What has been happening in Ireland, after all in the case of the McCracken, Moriarty, Mahon, and Morris Tribunals, but the investigation of criminal conspiracies?
“Continuous Professional Development” (CPD) is an idea with a banal element. It behooves everybody to stay on top of their job, and to express that in jargon is to suggest that the work of some people is beyond accountability; otherwise, why the need to nudge them to competence? Of course we know the work of some people is beyond accountability, but that is for another day and another subject. The Government’s new Bill on “Surveillance” is certainly a necessary topic […]
That general sense is, often, a hankering for corroboration, as in “…yes, I took the bus home that day, here is the ticket showing the date, the time and the route number”. Here the proof is not the ticket, it is the statement, “I took the bus home…”.
But it would be hard to beat the title of the book – “Represent Yourself in Court and Win!”, for an unhelpful and irritating phrase.
A plaintiff must prove the liability of the defendant. This is not equivalent to proving causation. Liability may arise where proof of an error in judgment or management is established, but the plaintiff must go in to prove that that error was the cause, or a cause, of the untoward outcome for the patient.
That this should emerge twice in the one month, in the Supreme Court is a measure of two things; the frequency with which the Gardai prematurely dispose of evidence and the sclerosis of the criminal prosecution system that it should so stubbornly cling to the determination to prosecute in cases where the accused claims to be disadvantaged in making his/her defence.
Hmm. Is there a gap? How should one prove the ââ¦declaration, decision,â¦â? etc. of which the judge will take judicial notice? Where is the authoritative copy available? Are all copies authoritative?
It’s easier to forget than to remember. If a witness has forgotten things it is permissible, sometimes, for the witness to check a written record of what has been forgotten.
There is a perception that circumstantial evidence is inferior to direct evidence.
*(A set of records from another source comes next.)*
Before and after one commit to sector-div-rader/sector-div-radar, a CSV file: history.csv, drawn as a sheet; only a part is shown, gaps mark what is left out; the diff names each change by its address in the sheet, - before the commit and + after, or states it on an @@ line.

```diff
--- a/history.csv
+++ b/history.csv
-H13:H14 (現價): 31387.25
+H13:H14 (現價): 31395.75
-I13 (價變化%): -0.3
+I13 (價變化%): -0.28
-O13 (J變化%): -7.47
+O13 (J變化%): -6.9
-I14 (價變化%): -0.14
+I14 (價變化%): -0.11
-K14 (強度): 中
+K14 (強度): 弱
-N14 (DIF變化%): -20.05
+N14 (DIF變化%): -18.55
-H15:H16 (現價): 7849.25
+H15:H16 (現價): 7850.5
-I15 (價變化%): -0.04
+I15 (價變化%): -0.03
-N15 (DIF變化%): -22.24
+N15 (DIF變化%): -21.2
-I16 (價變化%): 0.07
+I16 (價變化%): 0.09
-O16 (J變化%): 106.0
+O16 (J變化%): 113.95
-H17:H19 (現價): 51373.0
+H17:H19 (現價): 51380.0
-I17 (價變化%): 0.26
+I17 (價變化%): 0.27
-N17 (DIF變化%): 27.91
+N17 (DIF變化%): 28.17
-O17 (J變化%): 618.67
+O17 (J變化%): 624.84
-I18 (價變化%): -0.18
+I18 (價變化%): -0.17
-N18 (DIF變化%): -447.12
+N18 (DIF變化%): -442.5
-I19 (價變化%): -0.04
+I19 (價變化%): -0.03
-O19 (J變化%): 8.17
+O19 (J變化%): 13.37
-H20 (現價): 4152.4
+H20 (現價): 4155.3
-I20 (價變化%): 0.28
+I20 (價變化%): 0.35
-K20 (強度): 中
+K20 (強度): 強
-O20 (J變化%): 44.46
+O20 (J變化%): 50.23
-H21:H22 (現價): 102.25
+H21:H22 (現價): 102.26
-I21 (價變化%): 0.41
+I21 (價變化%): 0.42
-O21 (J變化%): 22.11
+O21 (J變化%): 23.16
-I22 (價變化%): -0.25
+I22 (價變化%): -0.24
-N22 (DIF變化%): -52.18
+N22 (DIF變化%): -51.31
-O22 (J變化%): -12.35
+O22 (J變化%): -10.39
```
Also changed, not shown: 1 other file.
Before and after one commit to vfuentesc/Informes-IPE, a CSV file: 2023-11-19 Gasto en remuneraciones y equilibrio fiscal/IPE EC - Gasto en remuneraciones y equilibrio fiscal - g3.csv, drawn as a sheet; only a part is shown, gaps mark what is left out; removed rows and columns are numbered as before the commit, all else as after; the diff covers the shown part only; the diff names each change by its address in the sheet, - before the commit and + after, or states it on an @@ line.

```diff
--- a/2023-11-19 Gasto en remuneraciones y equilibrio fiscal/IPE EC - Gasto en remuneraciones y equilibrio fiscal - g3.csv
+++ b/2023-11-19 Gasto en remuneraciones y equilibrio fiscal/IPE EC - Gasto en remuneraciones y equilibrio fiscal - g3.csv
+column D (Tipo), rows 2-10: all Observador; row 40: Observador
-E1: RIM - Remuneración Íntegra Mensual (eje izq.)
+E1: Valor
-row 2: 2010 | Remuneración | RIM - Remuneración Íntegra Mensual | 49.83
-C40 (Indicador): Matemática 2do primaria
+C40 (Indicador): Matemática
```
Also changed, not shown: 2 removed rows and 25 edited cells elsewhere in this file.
That perception is wrong but its articulation often conceals a deeper problem; the ability to understand the relationship of one fact to another fact is a variable and is dependent on the discovery of that factual relationship, by society, and, fortuitously, intelligence in the individual to make the discovery his/her own.